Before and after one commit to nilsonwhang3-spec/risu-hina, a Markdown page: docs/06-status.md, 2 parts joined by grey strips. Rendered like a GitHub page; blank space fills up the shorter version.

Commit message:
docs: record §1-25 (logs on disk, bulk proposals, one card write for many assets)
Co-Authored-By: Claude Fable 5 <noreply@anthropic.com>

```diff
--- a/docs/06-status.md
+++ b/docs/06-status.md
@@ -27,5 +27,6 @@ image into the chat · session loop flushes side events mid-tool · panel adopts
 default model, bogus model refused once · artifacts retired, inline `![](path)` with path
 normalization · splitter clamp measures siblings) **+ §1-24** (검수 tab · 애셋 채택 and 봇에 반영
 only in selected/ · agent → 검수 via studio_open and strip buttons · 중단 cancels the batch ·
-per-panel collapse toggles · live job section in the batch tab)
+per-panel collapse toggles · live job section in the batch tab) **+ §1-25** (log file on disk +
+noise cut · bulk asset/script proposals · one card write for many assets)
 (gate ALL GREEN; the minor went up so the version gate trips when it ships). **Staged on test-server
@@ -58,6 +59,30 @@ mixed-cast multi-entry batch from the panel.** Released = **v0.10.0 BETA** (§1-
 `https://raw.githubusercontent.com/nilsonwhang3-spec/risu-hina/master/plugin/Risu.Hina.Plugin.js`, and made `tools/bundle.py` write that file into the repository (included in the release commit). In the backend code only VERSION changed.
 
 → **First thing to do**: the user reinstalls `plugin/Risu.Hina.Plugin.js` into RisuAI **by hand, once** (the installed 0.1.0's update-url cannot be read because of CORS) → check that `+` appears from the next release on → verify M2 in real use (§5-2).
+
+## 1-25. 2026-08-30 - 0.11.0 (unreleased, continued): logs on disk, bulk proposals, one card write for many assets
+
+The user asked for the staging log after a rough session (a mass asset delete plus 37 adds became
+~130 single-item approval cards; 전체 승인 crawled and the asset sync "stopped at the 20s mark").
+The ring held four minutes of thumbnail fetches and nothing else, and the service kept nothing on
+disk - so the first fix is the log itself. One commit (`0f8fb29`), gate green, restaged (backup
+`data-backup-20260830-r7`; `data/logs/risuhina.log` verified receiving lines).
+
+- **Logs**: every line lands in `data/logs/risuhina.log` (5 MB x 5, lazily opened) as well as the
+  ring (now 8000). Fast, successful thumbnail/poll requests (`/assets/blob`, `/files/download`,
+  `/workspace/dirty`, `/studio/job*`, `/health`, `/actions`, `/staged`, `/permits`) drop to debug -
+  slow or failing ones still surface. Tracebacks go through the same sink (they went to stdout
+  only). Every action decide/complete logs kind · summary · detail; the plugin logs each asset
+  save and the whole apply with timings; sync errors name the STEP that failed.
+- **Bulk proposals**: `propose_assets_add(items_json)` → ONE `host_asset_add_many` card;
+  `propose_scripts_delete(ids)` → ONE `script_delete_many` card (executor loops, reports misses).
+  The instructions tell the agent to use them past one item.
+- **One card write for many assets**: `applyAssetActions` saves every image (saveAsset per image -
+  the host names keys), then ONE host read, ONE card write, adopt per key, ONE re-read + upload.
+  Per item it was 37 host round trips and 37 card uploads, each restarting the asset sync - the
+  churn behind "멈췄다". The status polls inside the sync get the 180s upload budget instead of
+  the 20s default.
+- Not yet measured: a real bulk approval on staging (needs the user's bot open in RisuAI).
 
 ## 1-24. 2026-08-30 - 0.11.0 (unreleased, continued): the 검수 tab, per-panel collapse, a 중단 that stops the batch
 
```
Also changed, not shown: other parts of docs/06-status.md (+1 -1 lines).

-=-=-

WORK ORDER. The data above needs to be given again exactly, with no line left out.

WRITTEN ANSWER.
Before and after one commit to nilsonwhang3-spec/risu-hina, a Markdown page: docs/06-status.md, 2 parts joined by grey strips. Rendered like a GitHub page; blank space fills up the shorter version.

Commit message:
docs: record §1-25 (logs on disk, bulk proposals, one card write for many assets)
Co-Authored-By: Claude Fable 5 <noreply@anthropic.com>

```diff
--- a/docs/06-status.md
+++ b/docs/06-status.md
@@ -27,5 +27,6 @@ image into the chat · session loop flushes side events mid-tool · panel adopts
 default model, bogus model refused once · artifacts retired, inline `![](path)` with path
 normalization · splitter clamp measures siblings) **+ §1-24** (검수 tab · 애셋 채택 and 봇에 반영
 only in selected/ · agent → 검수 via studio_open and strip buttons · 중단 cancels the batch ·
-per-panel collapse toggles · live job section in the batch tab)
+per-panel collapse toggles · live job section in the batch tab) **+ §1-25** (log file on disk +
+noise cut · bulk asset/script proposals · one card write for many assets)
 (gate ALL GREEN; the minor went up so the version gate trips when it ships). **Staged on test-server
@@ -58,6 +59,30 @@ mixed-cast multi-entry batch from the panel.** Released = **v0.10.0 BETA** (§1-
 `https://raw.githubusercontent.com/nilsonwhang3-spec/risu-hina/master/plugin/Risu.Hina.Plugin.js`, and made `tools/bundle.py` write that file into the repository (included in the release commit). In the backend code only VERSION changed.
 
 → **First thing to do**: the user reinstalls `plugin/Risu.Hina.Plugin.js` into RisuAI **by hand, once** (the installed 0.1.0's update-url cannot be read because of CORS) → check that `+` appears from the next release on → verify M2 in real use (§5-2).
+
+## 1-25. 2026-08-30 - 0.11.0 (unreleased, continued): logs on disk, bulk proposals, one card write for many assets
+
+The user asked for the staging log after a rough session (a mass asset delete plus 37 adds became
+~130 single-item approval cards; 전체 승인 crawled and the asset sync "stopped at the 20s mark").
+The ring held four minutes of thumbnail fetches and nothing else, and the service kept nothing on
+disk - so the first fix is the log itself. One commit (`0f8fb29`), gate green, restaged (backup
+`data-backup-20260830-r7`; `data/logs/risuhina.log` verified receiving lines).
+
+- **Logs**: every line lands in `data/logs/risuhina.log` (5 MB x 5, lazily opened) as well as the
+  ring (now 8000). Fast, successful thumbnail/poll requests (`/assets/blob`, `/files/download`,
+  `/workspace/dirty`, `/studio/job*`, `/health`, `/actions`, `/staged`, `/permits`) drop to debug -
+  slow or failing ones still surface. Tracebacks go through the same sink (they went to stdout
+  only). Every action decide/complete logs kind · summary · detail; the plugin logs each asset
+  save and the whole apply with timings; sync errors name the STEP that failed.
+- **Bulk proposals**: `propose_assets_add(items_json)` → ONE `host_asset_add_many` card;
+  `propose_scripts_delete(ids)` → ONE `script_delete_many` card (executor loops, reports misses).
+  The instructions tell the agent to use them past one item.
+- **One card write for many assets**: `applyAssetActions` saves every image (saveAsset per image -
+  the host names keys), then ONE host read, ONE card write, adopt per key, ONE re-read + upload.
+  Per item it was 37 host round trips and 37 card uploads, each restarting the asset sync - the
+  churn behind "멈췄다". The status polls inside the sync get the 180s upload budget instead of
+  the 20s default.
+- Not yet measured: a real bulk approval on staging (needs the user's bot open in RisuAI).
 
 ## 1-24. 2026-08-30 - 0.11.0 (unreleased, continued): the 검수 tab, per-panel collapse, a 중단 that stops the batch
 
```
Also changed, not shown: other parts of docs/06-status.md (+1 -1 lines).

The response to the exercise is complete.